Task instructions: Going through the entries, how many lines include the string "position"? Answer only with the number.

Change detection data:
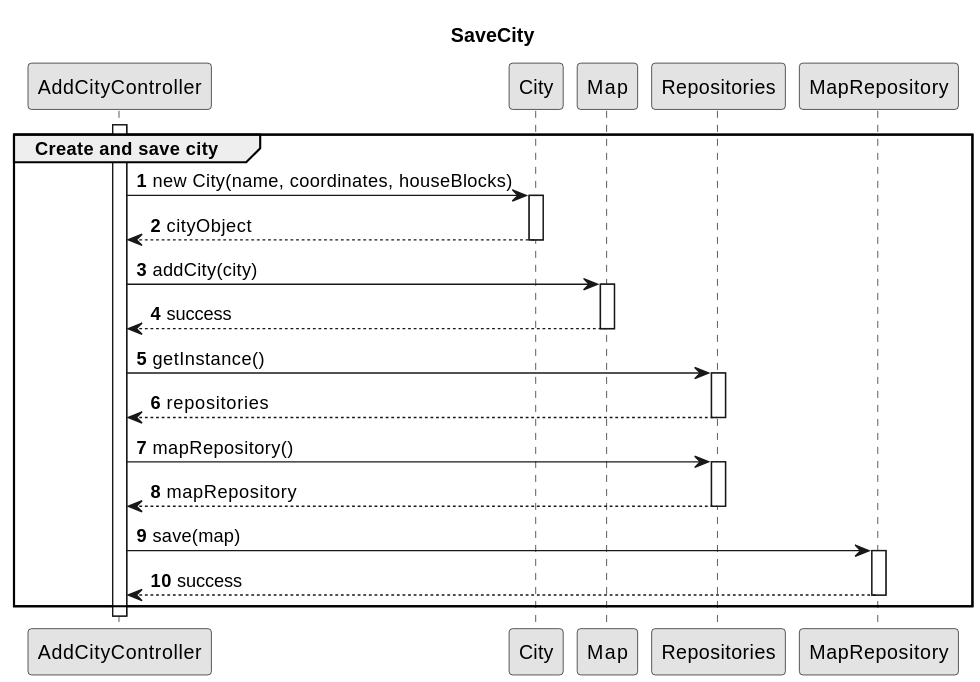
HenriqueSilva18/Railway-Network-Simulator keeps this PlantUML diagram as docs/system-documentation/Sprint 2/US03/03.design/svg/US03-SD-save-city.svg. Above is the earlier version.
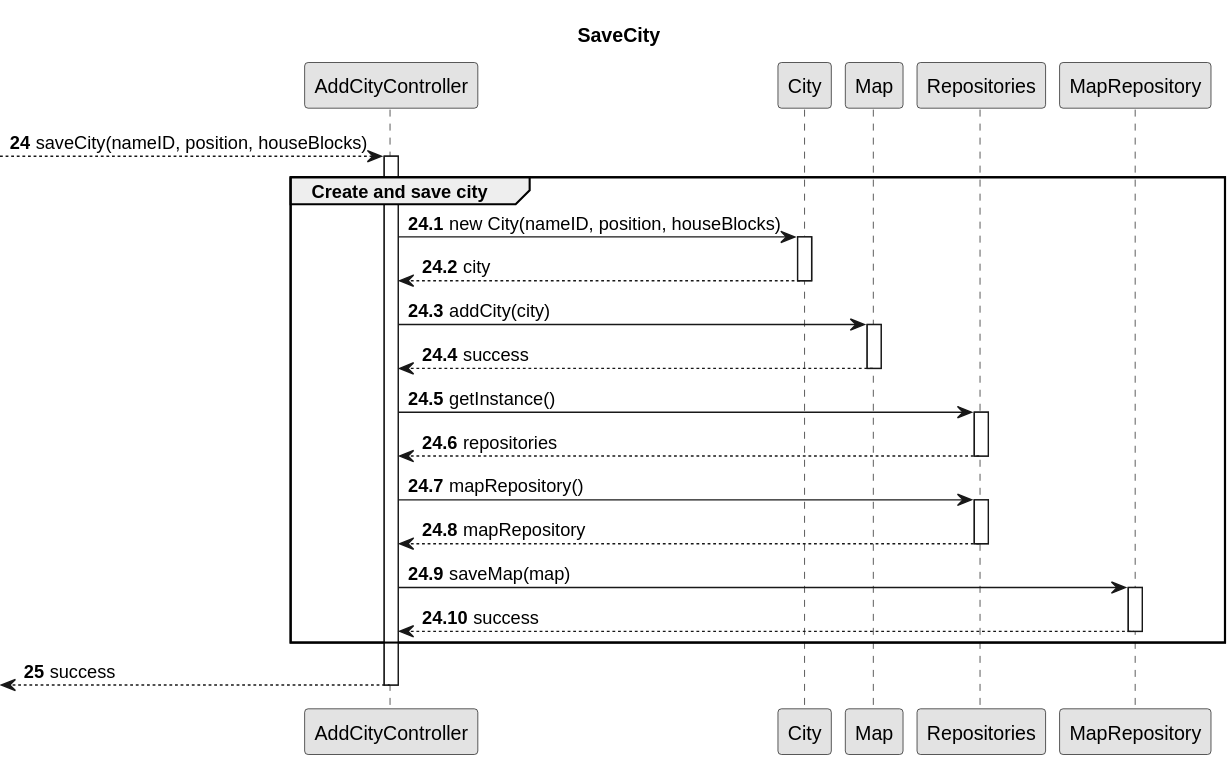
Later version of the same file.

Change to the diagram source:
```diff
@@ -11,14 +11,17 @@
 participant Map
 participant Repositories
 participant MapRepository
+autonumber 24
+--> AddCityController:  saveCity(nameID, position, houseBlocks)
 
 group Create and save city
+        autonumber 24.1
 
 activate AddCityController
 
-    AddCityController -> City : new City(name, coordinates, houseBlocks)
+    AddCityController -> City : new City(nameID, position, houseBlocks)
     activate City
-    City --> AddCityController : cityObject
+    City --> AddCityController : city
     deactivate City
 
     AddCityController -> Map : addCity(city)
@@ -36,11 +39,14 @@
     Repositories --> AddCityController : mapRepository
     deactivate Repositories
 
-    AddCityController -> MapRepository : save(map)
+    AddCityController -> MapRepository : saveMap(map)
     activate MapRepository
     MapRepository --> AddCityController : success
     deactivate MapRepository
 
 end group
+        autonumber 25
+
+<-- AddCityController : success
 deactivate AddCityController
 @enduml
```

Output: 2